Acquiring a worldview, what scholars call the “fundamental cognitive orientation,” takes years of practice, but where else in life can such a view find its most probable chance of clarifying itself than the liberal arts college experience? In order to develop such habits of mind and emotional responses throughout life, a worldview depends on a predisposition to have one. It must constantly remind us of how one’s identity of map and moment, one’s beliefs formed by family and community, and one’s outlook drawn from observation and imagination will all rest upon the larger ground of human existence. My advice, as someone who has specialized professionally in the humanities, is to start with science. 
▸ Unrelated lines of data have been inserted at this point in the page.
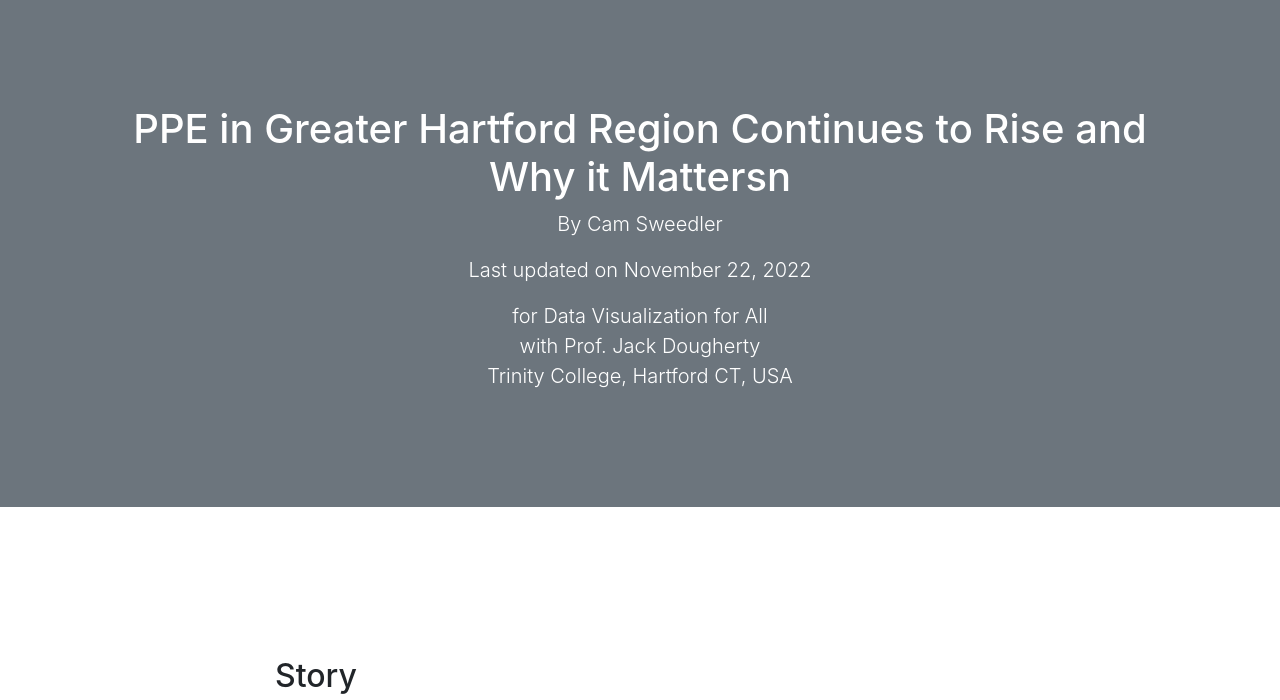
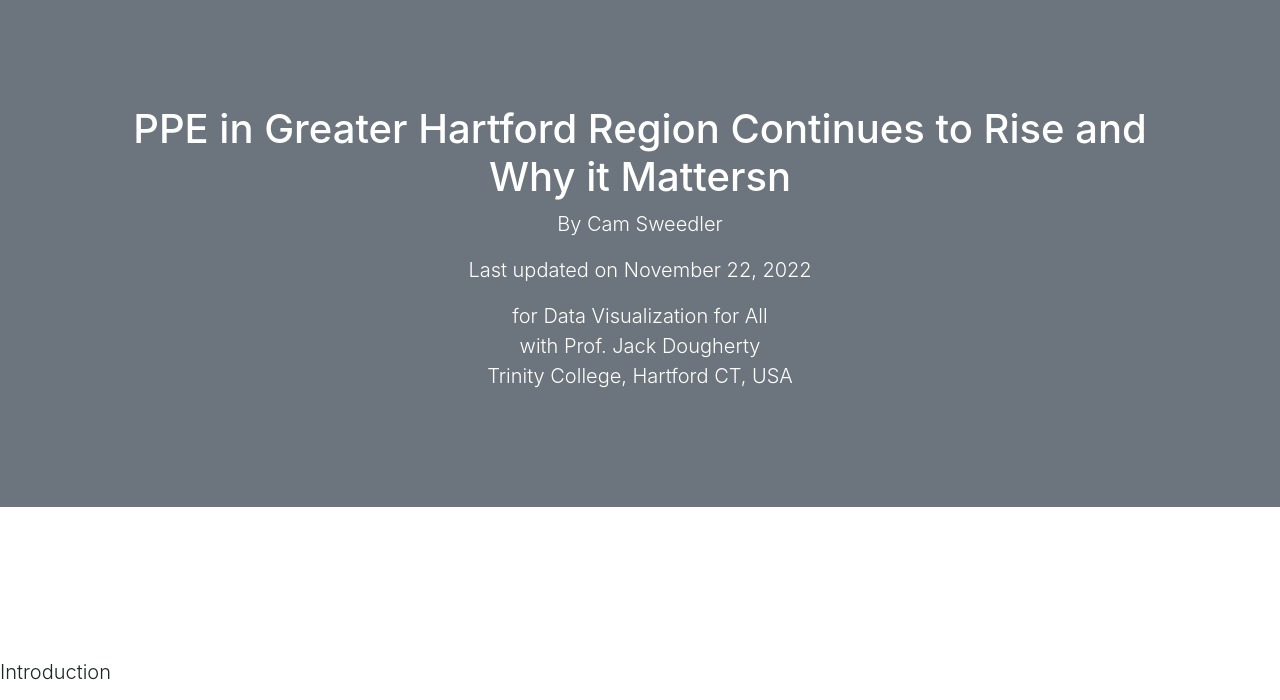
Before and after one commit to sweed3/Cam-Sample-DataStory, a plain HTML site: page index.html in a window 1280 px wide. Shown: the part 51-751 px from the top of the page. Drawn offline with nearby package versions, Linux system fonts and the light colour scheme.

Commit message:
Update index.html

```diff
--- a/index.html
+++ b/index.html
@@ -62,6 +62,7 @@
 
   <!-- Beginning of Section 1 -->
   <section id="Story">
+    <p class="lead">Introduction</p>
     <div class="container">
       <div class="row">
         <div class="col-lg-8 mx-auto">
```
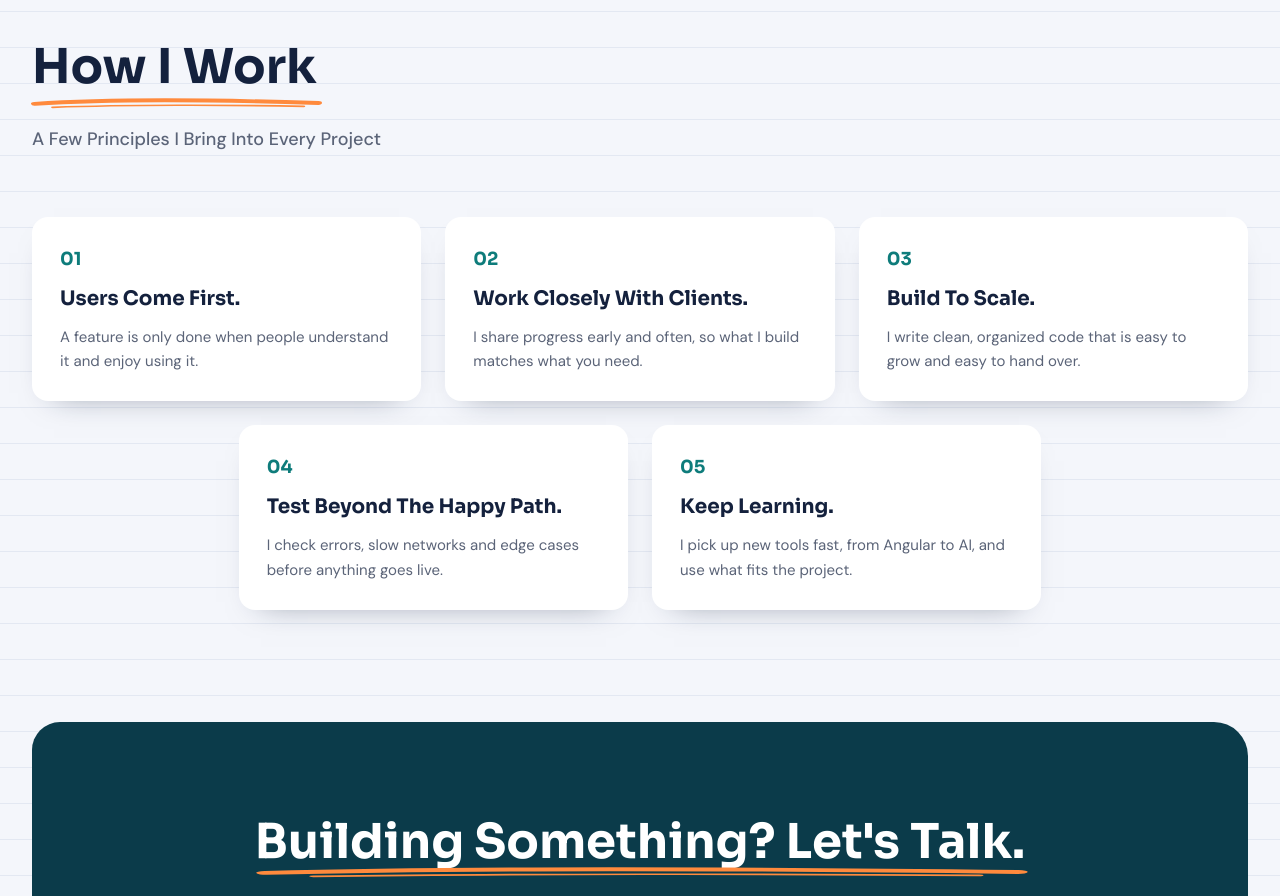
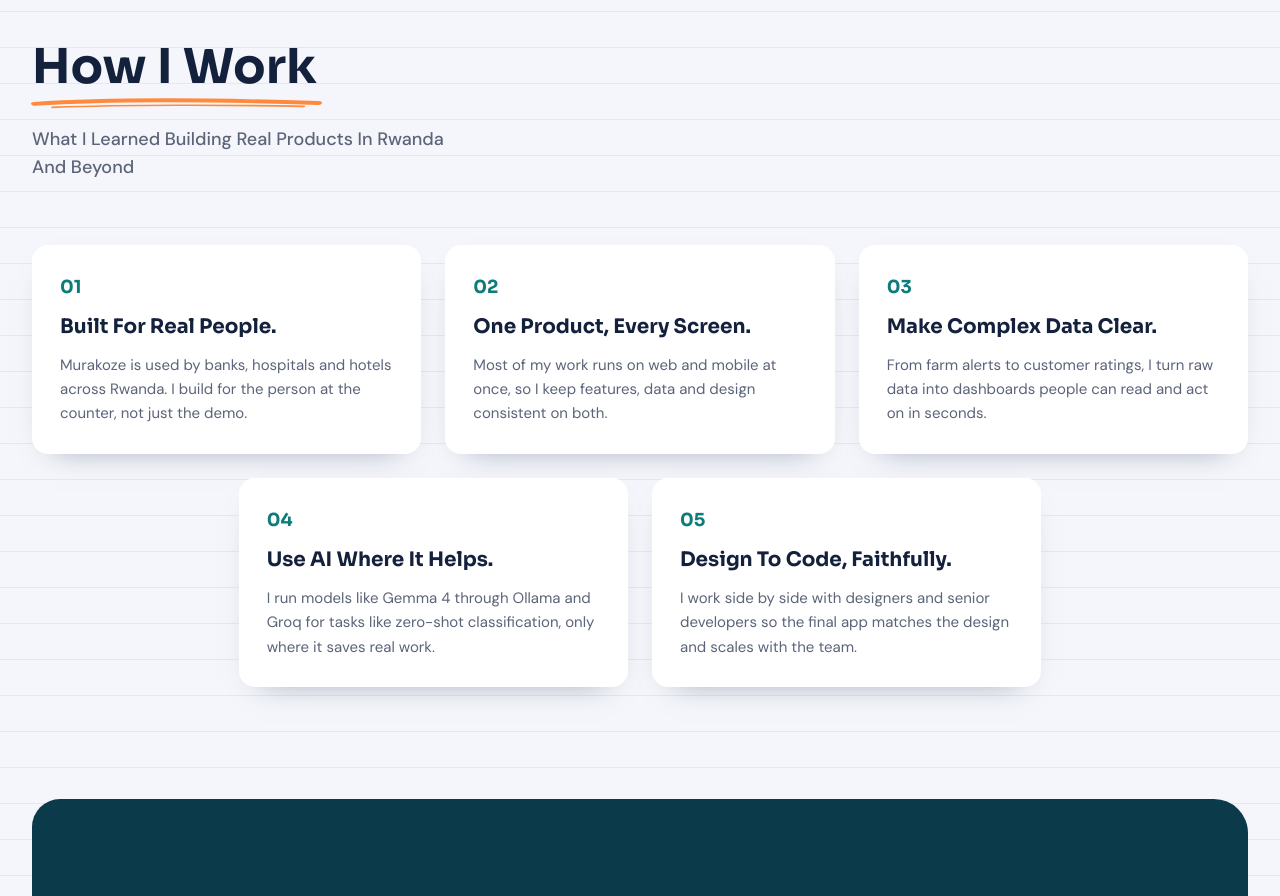
Before and after one commit to Baudoin10/BaudoinMe, a React (Vite) app: page / in a window 1280 px wide. Shown: the part 6540-7436 px from the top of the page. Built offline with nearby package versions, Linux system fonts and the light colour scheme.

Commit message:
updated principales

```diff
--- a/src/components/Principles.jsx
+++ b/src/components/Principles.jsx
@@ -4,22 +4,29 @@ import SectionTitle from './SectionTitle'
 export default function Principles() {
   return (
     <section className="mx-auto max-w-7xl px-4 pb-20 md:px-8 md:pb-28">
-      <SectionTitle title="How I Work" subtitle="A Few Principles I Bring Into Every Project" />
+      <SectionTitle
+        title="How I Work"
+        subtitle="What I Learned Building Real Products In Rwanda And Beyond"
+      />
 
       <ol className="grid gap-6 md:grid-cols-2 lg:grid-cols-6">
         {principles.map((item, index) => (
           <li
             key={item.title}
             className={`grid content-start gap-3 rounded-2xl bg-white p-7 shadow-[0_14px_30px_-22px_rgba(20,33,61,0.5)] lg:col-span-2 ${
-              index === 3 ? 'lg:col-start-2' : ''
+              index === 3 ? "lg:col-start-2" : ""
             }`}
           >
-            <span className="font-display text-lg font-bold text-teal">{String(index + 1).padStart(2, '0')}</span>
+            <span className="font-display text-lg font-bold text-teal">
+              {String(index + 1).padStart(2, "0")}
+            </span>
             <h3 className="font-display text-xl font-bold">{item.title}</h3>
-            <p className="text-[15px] leading-relaxed text-muted">{item.text}</p>
+            <p className="text-[15px] leading-relaxed text-muted">
+              {item.text}
+            </p>
           </li>
         ))}
       </ol>
     </section>
-  )
+  );
 }
--- a/src/data.js
+++ b/src/data.js
@@ -12,10 +12,13 @@ export const profile = {
   phone: "+250 796 226 099",
   phoneLink: "+250796226099",
   photo: "", // put your photo in public/ (e.g. public/me.jpg) and write '/me.jpg' here
-  resume: "", // put your CV in public/ (e.g. public/Baudoin_Bolingo_CV.pdf) and write its path here
+  resume: "/Baudoin_Bolingo_CV.pdf",
   socials: [
-    { label: "Instagram", href: "https://www.instagram.com/your-username" }, // put your real links
-    { label: "LinkedIn", href: "https://www.linkedin.com/in/your-username" },
+    { label: "Instagram", href: "https://www.instagram.com/baudoin_10/" },
+    {
+      label: "LinkedIn",
+      href: "https://www.linkedin.com/in/baudoin-bolingo-b19229221",
+    },
   ],
 };
 
@@ -214,23 +217,23 @@ export const skills = [
 
 export const principles = [
   {
-    title: "Users Come First.",
-    text: "A feature is only done when people understand it and enjoy using it.",
+    title: "Built For Real People.",
+    text: "Murakoze is used by banks, hospitals and hotels across Rwanda. I build for the person at the counter, not just the demo.",
   },
   {
-    title: "Work Closely With Clients.",
-    text: "I share progress early and often, so what I build matches what you need.",
+    title: "One Product, Every Screen.",
+    text: "Most of my work runs on web and mobile at once, so I keep features, data and design consistent on both.",
   },
   {
-    title: "Build To Scale.",
-    text: "I write clean, organized code that is easy to grow and easy to hand over.",
+    title: "Make Complex Data Clear.",
+    text: "From farm alerts to customer ratings, I turn raw data into dashboards people can read and act on in seconds.",
   },
   {
-    title: "Test Beyond The Happy Path.",
-    text: "I check errors, slow networks and edge cases before anything goes live.",
+    title: "Use AI Where It Helps.",
+    text: "I run models like Gemma 4 through Ollama and Groq for tasks like zero-shot classification, only where it saves real work.",
   },
   {
-    title: "Keep Learning.",
-    text: "I pick up new tools fast, from Angular to AI, and use what fits the project.",
+    title: "Design To Code, Faithfully.",
+    text: "I work side by side with designers and senior developers so the final app matches the design and scales with the team.",
   },
 ];
```
Also changed, not shown: 1 other file (tests, documents, lock files or other folders).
It is perhaps telling, though surely symbolic of my needs, that among all the utility apps installed on my smartphone, the most inspiring one is from NASA, which now includes an interactive feature called “Worldview.” You can look at the earth comprehensively within three hours of real-time satellite images beaming back, picturing the “real” world as a masterpiece of abstract art. The continental shape and color of the deeps are forever fascinating; wispy currents filtering the ever familiar, ever new as a means of wondering if our home will persist as we have always known it. The Worldview panorama allows one to zoom in and drill down into the big data called the “human dimension” with inexhaustible measures, such as boundaries, economic resources, natural hazards, environmental impacts, public health, and social behavior. Each of these considerations give cause or explanation to large themes, even matters of war or interludes of peace.

Whether it is the horrible history of war, now as then, or the wide-angle capacity to think with a sublime worldview, I remember a sentence from the City of God, a thought that I suppose my grandfather saw first-hand as a recent college graduate in 1917: “The only joy to be obtained had the fragile brilliance of glass, a joy outweighed by the fear that it may be shattered in a moment.”


President William L. Fox '75